The goal of this study was to evaluate the effects of reactive balance training (RBT) targeting slipping and tripping on laboratory-induced slips and trips. In an effort to build upon prior work, the present study included: 1) a control group receiving an alternative balance training intervention; 2) separate training and assessment sessions; 3) alternative RBT methods that may be more amenable to work outside the lab compared to prior methods, and 4) older adult participants receiving individualized training to reduce drop-out. The investigators hypothesized that slips after RBT would result in improved reactive balance kinematics, and a lower incidence of falls, compared to either initial slips before any intervention or after a control intervention. The investigators also hypothesized that trips after RBT would result in improved reactive balance kinematics, and a lower incidence of falls, compared to either initial trips before any intervention or after a control intervention. Results were intended to contribute to knowledge regarding the efficacy of alternative methods for RBT, and provide additional evidence regarding its efficacy.
This is a control study with a 2-group pretest-posttest design investigating the effects of a 10-week judo-inspired exercise program (Judo4Balance) for physical functions, self-efficacy, activity level, and fall techniques among working adults & part-time working retired people. Falls constitute a common and severe threat to older men and women's health worldwide. However, falls are not just a problem of advanced age, studies have been reporting that falls are a problem at all ages. Nevertheless, falls are under-studied, particularly among young and middle-aged adults (working age adults). For all fall-related injuries among adults, the proportions have been reported to be 32.3% among older adults, 35.3% among middle-aged adults, and 32.3% among younger adults in the United States. This indicates that falls and fall related injuries represent a significant threat to public health at all ages. Therefore, new innovative ways of prevention is much needed and needs to be studied.

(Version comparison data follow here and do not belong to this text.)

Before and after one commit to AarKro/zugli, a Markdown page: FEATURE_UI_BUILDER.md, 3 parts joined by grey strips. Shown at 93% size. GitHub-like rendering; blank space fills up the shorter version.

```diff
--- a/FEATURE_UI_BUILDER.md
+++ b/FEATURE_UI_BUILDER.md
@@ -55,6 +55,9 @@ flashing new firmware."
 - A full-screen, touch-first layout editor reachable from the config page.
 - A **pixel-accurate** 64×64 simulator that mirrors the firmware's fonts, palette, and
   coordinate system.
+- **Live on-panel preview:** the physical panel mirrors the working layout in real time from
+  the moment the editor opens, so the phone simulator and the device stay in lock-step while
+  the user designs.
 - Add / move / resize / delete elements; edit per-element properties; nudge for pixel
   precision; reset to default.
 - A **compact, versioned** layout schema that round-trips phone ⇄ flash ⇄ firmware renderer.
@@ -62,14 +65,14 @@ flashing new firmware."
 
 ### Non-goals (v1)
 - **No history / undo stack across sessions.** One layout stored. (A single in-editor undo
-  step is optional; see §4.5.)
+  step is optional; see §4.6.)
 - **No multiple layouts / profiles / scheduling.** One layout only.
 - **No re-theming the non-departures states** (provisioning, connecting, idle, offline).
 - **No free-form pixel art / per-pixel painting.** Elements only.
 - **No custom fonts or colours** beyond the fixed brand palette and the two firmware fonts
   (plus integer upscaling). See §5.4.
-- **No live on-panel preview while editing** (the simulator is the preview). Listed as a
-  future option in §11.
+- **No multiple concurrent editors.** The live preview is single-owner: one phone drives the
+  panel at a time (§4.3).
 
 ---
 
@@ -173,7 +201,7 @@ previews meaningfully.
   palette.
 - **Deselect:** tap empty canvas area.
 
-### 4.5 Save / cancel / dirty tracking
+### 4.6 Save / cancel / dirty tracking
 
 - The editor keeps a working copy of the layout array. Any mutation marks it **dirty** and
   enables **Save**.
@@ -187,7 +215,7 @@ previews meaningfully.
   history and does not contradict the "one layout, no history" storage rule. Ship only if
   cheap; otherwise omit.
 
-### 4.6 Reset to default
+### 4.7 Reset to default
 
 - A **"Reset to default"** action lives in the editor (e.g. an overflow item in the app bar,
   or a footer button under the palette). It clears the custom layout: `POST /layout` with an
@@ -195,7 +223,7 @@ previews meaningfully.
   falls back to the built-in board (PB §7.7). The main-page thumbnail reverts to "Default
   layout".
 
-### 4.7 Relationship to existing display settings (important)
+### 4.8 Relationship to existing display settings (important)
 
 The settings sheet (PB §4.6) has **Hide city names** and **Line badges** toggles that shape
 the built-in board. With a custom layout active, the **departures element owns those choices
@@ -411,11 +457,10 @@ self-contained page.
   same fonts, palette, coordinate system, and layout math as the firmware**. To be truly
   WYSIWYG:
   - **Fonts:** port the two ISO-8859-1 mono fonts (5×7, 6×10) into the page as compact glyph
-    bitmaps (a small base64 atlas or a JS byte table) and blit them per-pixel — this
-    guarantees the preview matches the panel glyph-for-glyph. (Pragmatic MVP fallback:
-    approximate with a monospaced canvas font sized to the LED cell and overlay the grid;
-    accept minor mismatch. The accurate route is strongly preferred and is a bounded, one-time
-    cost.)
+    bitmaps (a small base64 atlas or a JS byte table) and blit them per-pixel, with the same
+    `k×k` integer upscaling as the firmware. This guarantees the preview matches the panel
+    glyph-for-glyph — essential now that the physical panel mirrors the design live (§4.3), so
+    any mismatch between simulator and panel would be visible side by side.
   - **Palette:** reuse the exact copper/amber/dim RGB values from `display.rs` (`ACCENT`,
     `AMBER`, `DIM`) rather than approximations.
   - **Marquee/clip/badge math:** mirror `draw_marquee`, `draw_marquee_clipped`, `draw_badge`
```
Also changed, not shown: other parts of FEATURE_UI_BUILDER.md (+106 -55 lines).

This pilot work will determine the feasibility of tDCS intervention as an effective adjunct intervention to PT aimed at improving gait, balance, and mobility in older adults at risk of falling.
This 18-month prospective, observational study involving real world data will determine if the use of a standing scale that delivers a quantitative measure of standing balance along with weight (balance + weight) in place of a scale that only delivers weight (weight only) influences clinical decision making by health care practitioners in the ambulatory outpatient setting. Providers will be randomized to receive the balance+weight scale or weight-only scale for 9 months, then to crossover and receive the other for 9 months. The primary outcome measures are (1) providers' self-reported perceptions of whether the balance measurement influences their clinical decision making and (2) the rate of performing falls risk assessments or referring to a specialist for evaluation and treatment based on aggregate billing data. The secondary outcome measure is qualitative interviews with practitioners regarding their perceptions on the utility and barriers to using the device.